● PROBLEM REQUIREMENTS
Please write out every record exactly, but keep any images out of it.

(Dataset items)

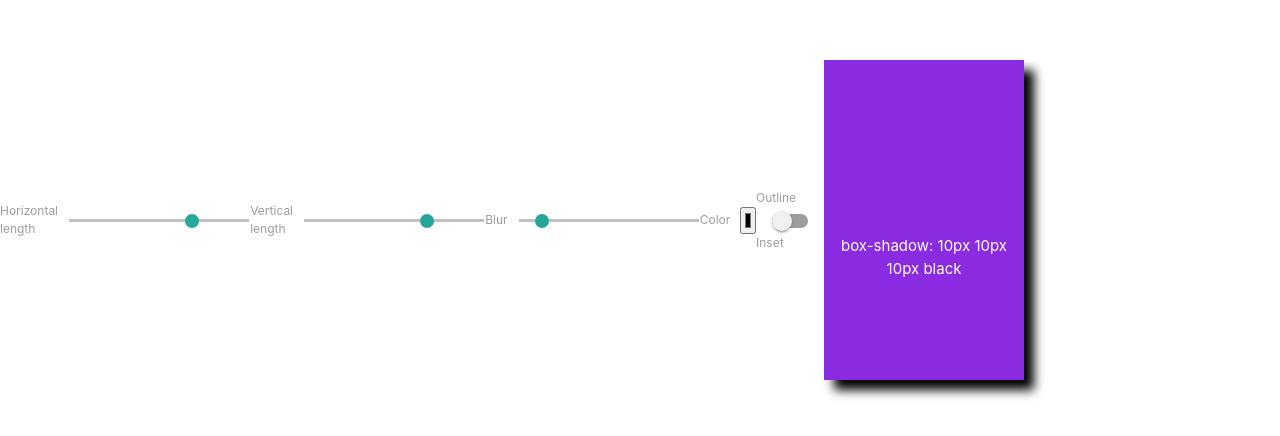
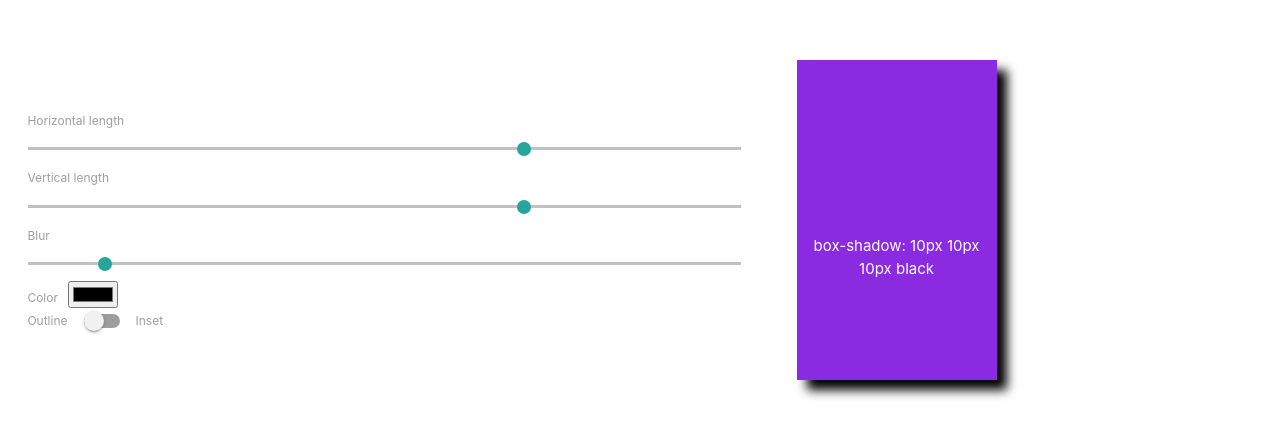
Before and after one commit to Shakeelkhuhro/Box-Shadow-Generator, a React (Create React App) app: page / in a window 1280 px wide. Shown: the part 180-616 px from the top of the page. Built offline with nearby package versions, Linux system fonts and the light colour scheme.

Commit message:
commited

```diff
--- a/src/App.css
+++ b/src/App.css
@@ -18,12 +18,6 @@
   color: white;
 }
 
-
-.controls {
-  display: flex;
-  flex-direction: column;
-  align-items: center;
-}
 
 @media (min-width: 768px) {
   .controls {
```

● SOLUTION TO THIS TASK
Before and after one commit to Shakeelkhuhro/Box-Shadow-Generator, a React (Create React App) app: page / in a window 1280 px wide. Shown: the part 180-616 px from the top of the page. Built offline with nearby package versions, Linux system fonts and the light colour scheme.

Commit message:
commited

```diff
--- a/src/App.css
+++ b/src/App.css
@@ -18,12 +18,6 @@
   color: white;
 }
 
-
-.controls {
-  display: flex;
-  flex-direction: column;
-  align-items: center;
-}
 
 @media (min-width: 768px) {
   .controls {
```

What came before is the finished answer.